# EXERCISE DETAILS
The entries below should be copied exactly and completely.

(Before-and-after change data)
#####

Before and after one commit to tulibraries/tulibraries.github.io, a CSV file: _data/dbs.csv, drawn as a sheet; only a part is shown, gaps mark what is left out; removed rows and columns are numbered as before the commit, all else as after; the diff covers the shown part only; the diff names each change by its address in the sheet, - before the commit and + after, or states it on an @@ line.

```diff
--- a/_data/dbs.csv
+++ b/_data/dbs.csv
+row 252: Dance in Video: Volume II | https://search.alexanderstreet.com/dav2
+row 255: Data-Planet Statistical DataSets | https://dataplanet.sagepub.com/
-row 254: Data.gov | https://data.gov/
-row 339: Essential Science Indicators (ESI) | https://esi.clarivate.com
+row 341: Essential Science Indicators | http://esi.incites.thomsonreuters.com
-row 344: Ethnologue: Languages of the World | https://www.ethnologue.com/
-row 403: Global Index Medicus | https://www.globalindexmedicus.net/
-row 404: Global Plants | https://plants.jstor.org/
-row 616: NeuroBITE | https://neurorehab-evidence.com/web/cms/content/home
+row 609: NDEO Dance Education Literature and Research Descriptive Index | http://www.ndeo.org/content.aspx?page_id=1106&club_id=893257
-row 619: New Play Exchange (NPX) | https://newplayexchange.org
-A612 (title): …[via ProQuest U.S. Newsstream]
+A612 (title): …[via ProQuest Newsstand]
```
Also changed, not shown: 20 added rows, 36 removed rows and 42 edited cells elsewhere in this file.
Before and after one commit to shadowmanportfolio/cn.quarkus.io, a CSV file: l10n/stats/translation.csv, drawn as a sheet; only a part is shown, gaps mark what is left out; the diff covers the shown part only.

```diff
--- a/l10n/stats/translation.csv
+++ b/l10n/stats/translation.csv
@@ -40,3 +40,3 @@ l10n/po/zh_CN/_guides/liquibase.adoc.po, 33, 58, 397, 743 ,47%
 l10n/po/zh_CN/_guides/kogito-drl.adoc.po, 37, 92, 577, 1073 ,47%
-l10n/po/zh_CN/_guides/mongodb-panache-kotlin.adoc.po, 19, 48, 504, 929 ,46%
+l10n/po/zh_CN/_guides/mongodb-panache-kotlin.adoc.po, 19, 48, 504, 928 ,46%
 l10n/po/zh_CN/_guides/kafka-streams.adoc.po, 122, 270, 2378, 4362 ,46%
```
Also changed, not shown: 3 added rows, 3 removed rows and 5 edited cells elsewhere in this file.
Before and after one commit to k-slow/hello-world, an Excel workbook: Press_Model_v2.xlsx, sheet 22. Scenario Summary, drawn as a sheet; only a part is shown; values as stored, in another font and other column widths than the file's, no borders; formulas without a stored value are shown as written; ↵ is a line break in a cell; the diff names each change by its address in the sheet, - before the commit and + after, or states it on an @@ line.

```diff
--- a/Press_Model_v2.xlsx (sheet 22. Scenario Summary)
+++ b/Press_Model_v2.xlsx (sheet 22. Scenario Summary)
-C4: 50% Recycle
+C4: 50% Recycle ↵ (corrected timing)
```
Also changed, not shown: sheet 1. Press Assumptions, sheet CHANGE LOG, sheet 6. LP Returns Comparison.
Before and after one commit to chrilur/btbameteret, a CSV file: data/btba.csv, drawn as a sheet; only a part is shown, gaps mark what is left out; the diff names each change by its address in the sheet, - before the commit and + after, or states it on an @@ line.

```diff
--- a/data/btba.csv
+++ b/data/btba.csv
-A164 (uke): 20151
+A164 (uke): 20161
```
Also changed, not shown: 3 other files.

#####

# OUTPUT OF THE TASK
Before and after one commit to tulibraries/tulibraries.github.io, a CSV file: _data/dbs.csv, drawn as a sheet; only a part is shown, gaps mark what is left out; removed rows and columns are numbered as before the commit, all else as after; the diff covers the shown part only; the diff names each change by its address in the sheet, - before the commit and + after, or states it on an @@ line.

```diff
--- a/_data/dbs.csv
+++ b/_data/dbs.csv
+row 252: Dance in Video: Volume II | https://search.alexanderstreet.com/dav2
+row 255: Data-Planet Statistical DataSets | https://dataplanet.sagepub.com/
-row 254: Data.gov | https://data.gov/
-row 339: Essential Science Indicators (ESI) | https://esi.clarivate.com
+row 341: Essential Science Indicators | http://esi.incites.thomsonreuters.com
-row 344: Ethnologue: Languages of the World | https://www.ethnologue.com/
-row 403: Global Index Medicus | https://www.globalindexmedicus.net/
-row 404: Global Plants | https://plants.jstor.org/
-row 616: NeuroBITE | https://neurorehab-evidence.com/web/cms/content/home
+row 609: NDEO Dance Education Literature and Research Descriptive Index | http://www.ndeo.org/content.aspx?page_id=1106&club_id=893257
-row 619: New Play Exchange (NPX) | https://newplayexchange.org
-A612 (title): …[via ProQuest U.S. Newsstream]
+A612 (title): …[via ProQuest Newsstand]
```
Also changed, not shown: 20 added rows, 36 removed rows and 42 edited cells elsewhere in this file.
Before and after one commit to shadowmanportfolio/cn.quarkus.io, a CSV file: l10n/stats/translation.csv, drawn as a sheet; only a part is shown, gaps mark what is left out; the diff covers the shown part only.

```diff
--- a/l10n/stats/translation.csv
+++ b/l10n/stats/translation.csv
@@ -40,3 +40,3 @@ l10n/po/zh_CN/_guides/liquibase.adoc.po, 33, 58, 397, 743 ,47%
 l10n/po/zh_CN/_guides/kogito-drl.adoc.po, 37, 92, 577, 1073 ,47%
-l10n/po/zh_CN/_guides/mongodb-panache-kotlin.adoc.po, 19, 48, 504, 929 ,46%
+l10n/po/zh_CN/_guides/mongodb-panache-kotlin.adoc.po, 19, 48, 504, 928 ,46%
 l10n/po/zh_CN/_guides/kafka-streams.adoc.po, 122, 270, 2378, 4362 ,46%
```
Also changed, not shown: 3 added rows, 3 removed rows and 5 edited cells elsewhere in this file.
Before and after one commit to k-slow/hello-world, an Excel workbook: Press_Model_v2.xlsx, sheet 22. Scenario Summary, drawn as a sheet; only a part is shown; values as stored, in another font and other column widths than the file's, no borders; formulas without a stored value are shown as written; ↵ is a line break in a cell; the diff names each change by its address in the sheet, - before the commit and + after, or states it on an @@ line.

```diff
--- a/Press_Model_v2.xlsx (sheet 22. Scenario Summary)
+++ b/Press_Model_v2.xlsx (sheet 22. Scenario Summary)
-C4: 50% Recycle
+C4: 50% Recycle ↵ (corrected timing)
```
Also changed, not shown: sheet 1. Press Assumptions, sheet CHANGE LOG, sheet 6. LP Returns Comparison.
Before and after one commit to chrilur/btbameteret, a CSV file: data/btba.csv, drawn as a sheet; only a part is shown, gaps mark what is left out; the diff names each change by its address in the sheet, - before the commit and + after, or states it on an @@ line.

```diff
--- a/data/btba.csv
+++ b/data/btba.csv
-A164 (uke): 20151
+A164 (uke): 20161
```
Also changed, not shown: 3 other files.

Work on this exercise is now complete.